*Task directions*. Below are some records. Say how many of their lines contain the string "word", and give nothing but the number.
═══ Data for the task ═══
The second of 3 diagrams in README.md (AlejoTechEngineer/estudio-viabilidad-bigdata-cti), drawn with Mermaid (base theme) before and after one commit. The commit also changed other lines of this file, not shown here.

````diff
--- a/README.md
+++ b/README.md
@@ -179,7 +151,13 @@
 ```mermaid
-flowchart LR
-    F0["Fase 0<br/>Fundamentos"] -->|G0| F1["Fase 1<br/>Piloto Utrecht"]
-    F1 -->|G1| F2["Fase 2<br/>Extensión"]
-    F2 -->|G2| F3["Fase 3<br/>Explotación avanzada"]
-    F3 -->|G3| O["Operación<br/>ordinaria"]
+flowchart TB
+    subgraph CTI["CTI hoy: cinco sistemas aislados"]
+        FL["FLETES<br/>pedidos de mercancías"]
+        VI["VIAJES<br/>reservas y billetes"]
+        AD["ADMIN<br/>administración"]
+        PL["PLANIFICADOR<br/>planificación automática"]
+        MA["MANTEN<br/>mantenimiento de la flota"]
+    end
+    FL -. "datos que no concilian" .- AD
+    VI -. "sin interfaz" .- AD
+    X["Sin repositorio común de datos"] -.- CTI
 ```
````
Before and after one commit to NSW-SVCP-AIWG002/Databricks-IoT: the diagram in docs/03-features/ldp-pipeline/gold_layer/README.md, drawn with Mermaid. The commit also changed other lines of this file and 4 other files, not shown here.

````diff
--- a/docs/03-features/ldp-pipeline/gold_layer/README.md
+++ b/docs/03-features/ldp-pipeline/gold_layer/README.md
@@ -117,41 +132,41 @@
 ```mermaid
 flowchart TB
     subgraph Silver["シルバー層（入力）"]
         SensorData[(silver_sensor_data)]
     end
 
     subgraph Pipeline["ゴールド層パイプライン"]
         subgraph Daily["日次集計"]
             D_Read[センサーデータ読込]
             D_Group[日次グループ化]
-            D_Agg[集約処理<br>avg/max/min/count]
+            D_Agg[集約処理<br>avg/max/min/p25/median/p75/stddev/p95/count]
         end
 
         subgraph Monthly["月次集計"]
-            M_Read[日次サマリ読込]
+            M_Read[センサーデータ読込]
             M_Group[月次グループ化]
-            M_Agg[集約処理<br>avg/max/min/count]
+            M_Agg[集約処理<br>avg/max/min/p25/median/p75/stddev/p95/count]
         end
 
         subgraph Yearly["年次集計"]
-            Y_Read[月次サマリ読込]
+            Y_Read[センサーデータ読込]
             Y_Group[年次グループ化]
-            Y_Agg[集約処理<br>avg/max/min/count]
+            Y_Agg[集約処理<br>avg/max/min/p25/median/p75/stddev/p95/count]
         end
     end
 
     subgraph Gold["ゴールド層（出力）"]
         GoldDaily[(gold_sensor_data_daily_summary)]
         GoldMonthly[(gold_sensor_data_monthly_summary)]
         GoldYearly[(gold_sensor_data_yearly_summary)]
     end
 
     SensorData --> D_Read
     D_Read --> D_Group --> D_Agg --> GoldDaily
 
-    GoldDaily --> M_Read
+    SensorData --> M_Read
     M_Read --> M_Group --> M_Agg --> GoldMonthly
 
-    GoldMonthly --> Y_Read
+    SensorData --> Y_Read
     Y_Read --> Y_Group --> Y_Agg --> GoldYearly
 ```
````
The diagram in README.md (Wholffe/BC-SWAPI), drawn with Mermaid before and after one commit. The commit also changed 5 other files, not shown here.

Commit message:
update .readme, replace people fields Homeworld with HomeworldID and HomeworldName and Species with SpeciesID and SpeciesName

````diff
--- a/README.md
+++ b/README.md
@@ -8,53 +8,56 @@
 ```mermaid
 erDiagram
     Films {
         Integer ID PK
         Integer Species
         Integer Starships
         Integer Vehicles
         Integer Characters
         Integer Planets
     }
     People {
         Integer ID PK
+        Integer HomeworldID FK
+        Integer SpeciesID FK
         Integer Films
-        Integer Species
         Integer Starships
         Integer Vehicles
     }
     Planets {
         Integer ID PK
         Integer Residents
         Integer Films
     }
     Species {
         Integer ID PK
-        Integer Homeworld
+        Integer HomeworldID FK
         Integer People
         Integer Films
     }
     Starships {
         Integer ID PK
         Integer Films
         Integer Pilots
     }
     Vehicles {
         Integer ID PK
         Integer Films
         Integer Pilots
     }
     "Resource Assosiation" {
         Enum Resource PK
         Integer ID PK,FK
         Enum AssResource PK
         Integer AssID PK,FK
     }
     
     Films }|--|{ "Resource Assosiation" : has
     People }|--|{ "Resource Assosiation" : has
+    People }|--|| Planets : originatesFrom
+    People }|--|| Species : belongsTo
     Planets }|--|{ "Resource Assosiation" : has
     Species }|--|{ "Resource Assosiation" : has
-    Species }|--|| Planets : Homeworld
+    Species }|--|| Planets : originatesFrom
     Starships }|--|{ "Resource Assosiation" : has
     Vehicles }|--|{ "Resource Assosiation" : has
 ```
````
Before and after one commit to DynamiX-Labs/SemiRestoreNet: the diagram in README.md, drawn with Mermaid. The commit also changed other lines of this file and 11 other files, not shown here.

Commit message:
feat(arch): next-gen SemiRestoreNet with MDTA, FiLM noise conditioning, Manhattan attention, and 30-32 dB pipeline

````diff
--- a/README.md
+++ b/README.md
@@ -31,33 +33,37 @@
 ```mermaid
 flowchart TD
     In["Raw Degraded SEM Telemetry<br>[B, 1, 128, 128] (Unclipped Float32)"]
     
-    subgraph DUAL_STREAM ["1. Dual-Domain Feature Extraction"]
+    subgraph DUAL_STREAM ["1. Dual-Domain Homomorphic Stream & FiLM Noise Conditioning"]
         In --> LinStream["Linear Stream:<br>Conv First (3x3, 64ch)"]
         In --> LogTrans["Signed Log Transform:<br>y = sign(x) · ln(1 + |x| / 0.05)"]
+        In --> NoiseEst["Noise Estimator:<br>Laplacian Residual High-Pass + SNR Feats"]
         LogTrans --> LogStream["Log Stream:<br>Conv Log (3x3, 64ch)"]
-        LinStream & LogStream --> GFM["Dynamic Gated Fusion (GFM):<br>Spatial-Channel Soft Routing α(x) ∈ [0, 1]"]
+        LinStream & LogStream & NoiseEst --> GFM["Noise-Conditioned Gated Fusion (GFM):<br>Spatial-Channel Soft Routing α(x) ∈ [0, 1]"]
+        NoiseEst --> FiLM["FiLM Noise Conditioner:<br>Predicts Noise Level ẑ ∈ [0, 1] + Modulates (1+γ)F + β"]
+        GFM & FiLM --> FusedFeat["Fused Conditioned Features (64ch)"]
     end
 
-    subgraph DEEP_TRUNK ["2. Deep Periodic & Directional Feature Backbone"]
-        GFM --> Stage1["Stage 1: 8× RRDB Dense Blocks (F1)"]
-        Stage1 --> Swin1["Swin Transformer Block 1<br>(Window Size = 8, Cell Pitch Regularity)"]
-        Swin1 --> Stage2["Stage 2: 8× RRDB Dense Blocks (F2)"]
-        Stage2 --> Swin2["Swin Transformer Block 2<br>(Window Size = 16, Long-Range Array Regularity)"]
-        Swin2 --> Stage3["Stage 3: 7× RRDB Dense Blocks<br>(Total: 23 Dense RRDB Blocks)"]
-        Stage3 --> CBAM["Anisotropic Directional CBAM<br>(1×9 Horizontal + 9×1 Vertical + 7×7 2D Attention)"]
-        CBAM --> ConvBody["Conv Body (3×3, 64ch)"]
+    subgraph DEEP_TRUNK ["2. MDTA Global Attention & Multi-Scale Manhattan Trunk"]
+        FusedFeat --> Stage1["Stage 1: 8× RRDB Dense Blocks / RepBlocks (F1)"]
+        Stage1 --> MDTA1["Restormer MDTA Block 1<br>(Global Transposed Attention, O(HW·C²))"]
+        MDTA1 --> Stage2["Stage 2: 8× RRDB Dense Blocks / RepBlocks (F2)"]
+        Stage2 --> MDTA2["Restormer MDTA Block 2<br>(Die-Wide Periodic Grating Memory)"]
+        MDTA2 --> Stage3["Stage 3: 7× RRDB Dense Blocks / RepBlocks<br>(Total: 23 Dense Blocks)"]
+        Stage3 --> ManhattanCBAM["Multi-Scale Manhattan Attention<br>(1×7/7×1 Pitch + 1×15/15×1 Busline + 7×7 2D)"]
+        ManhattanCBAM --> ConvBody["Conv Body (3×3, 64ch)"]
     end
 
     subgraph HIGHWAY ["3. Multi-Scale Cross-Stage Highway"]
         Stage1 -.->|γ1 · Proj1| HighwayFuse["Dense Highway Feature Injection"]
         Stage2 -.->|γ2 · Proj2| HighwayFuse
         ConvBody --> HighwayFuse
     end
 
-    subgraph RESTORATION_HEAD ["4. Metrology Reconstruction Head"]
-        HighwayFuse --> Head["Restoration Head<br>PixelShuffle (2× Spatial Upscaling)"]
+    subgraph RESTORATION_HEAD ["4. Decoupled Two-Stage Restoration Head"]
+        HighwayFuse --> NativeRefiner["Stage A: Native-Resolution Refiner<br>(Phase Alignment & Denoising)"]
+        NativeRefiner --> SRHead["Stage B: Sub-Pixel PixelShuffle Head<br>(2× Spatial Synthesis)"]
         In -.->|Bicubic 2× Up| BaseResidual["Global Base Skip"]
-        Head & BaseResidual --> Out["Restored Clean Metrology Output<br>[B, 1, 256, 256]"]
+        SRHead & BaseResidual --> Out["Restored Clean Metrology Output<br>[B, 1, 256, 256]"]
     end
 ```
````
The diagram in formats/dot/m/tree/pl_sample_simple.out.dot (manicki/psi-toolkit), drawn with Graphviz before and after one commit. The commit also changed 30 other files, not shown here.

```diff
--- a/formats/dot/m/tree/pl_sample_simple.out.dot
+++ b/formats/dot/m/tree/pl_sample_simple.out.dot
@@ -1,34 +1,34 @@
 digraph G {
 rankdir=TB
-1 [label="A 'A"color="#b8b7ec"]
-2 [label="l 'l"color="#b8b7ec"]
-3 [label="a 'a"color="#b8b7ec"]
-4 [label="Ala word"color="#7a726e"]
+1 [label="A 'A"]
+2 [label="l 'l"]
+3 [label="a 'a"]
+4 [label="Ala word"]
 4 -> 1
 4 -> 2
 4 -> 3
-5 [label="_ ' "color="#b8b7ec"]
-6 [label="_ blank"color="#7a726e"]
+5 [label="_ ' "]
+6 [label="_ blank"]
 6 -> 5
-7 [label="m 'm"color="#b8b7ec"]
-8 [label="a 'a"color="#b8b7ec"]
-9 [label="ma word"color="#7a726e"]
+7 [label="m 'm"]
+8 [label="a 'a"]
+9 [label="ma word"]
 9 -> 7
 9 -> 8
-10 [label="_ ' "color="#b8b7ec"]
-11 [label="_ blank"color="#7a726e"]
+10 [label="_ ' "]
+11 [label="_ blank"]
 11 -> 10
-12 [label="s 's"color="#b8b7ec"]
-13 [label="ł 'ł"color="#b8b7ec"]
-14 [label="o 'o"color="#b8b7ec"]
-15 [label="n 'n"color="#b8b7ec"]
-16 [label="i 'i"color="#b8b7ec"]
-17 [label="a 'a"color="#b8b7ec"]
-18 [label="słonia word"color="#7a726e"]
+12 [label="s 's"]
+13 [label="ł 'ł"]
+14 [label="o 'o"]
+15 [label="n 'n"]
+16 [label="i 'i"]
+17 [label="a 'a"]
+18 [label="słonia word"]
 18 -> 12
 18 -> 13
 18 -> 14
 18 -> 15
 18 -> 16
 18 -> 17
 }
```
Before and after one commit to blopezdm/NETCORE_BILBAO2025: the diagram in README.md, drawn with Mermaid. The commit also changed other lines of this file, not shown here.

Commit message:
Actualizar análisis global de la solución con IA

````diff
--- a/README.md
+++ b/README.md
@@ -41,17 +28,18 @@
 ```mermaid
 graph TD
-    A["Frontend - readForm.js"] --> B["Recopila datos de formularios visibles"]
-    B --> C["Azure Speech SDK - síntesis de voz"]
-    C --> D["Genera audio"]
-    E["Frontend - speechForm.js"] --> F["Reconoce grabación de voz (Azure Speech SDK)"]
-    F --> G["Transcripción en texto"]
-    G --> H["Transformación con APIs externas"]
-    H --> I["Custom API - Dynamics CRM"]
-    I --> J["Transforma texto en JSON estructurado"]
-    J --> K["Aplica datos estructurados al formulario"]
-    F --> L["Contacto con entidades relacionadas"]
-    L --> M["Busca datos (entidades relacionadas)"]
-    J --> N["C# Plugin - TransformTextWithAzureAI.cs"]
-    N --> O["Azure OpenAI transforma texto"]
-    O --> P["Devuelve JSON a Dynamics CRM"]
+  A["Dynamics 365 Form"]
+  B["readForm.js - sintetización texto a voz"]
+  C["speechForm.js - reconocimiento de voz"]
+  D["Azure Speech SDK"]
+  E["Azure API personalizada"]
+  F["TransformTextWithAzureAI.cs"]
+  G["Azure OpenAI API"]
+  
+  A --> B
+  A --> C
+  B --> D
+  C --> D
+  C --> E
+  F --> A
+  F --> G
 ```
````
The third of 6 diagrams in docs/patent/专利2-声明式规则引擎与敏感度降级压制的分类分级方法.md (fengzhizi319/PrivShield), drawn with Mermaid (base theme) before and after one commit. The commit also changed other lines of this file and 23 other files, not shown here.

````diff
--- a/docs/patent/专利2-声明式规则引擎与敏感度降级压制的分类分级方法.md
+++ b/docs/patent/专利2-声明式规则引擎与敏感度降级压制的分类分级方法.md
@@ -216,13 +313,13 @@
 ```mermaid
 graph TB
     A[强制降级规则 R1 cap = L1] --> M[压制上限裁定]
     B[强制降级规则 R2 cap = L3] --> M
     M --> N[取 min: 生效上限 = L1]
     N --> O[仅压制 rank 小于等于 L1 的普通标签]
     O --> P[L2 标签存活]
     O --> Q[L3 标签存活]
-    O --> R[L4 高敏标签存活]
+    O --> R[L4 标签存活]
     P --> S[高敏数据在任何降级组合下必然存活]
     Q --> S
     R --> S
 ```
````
═══
*Task result*. 6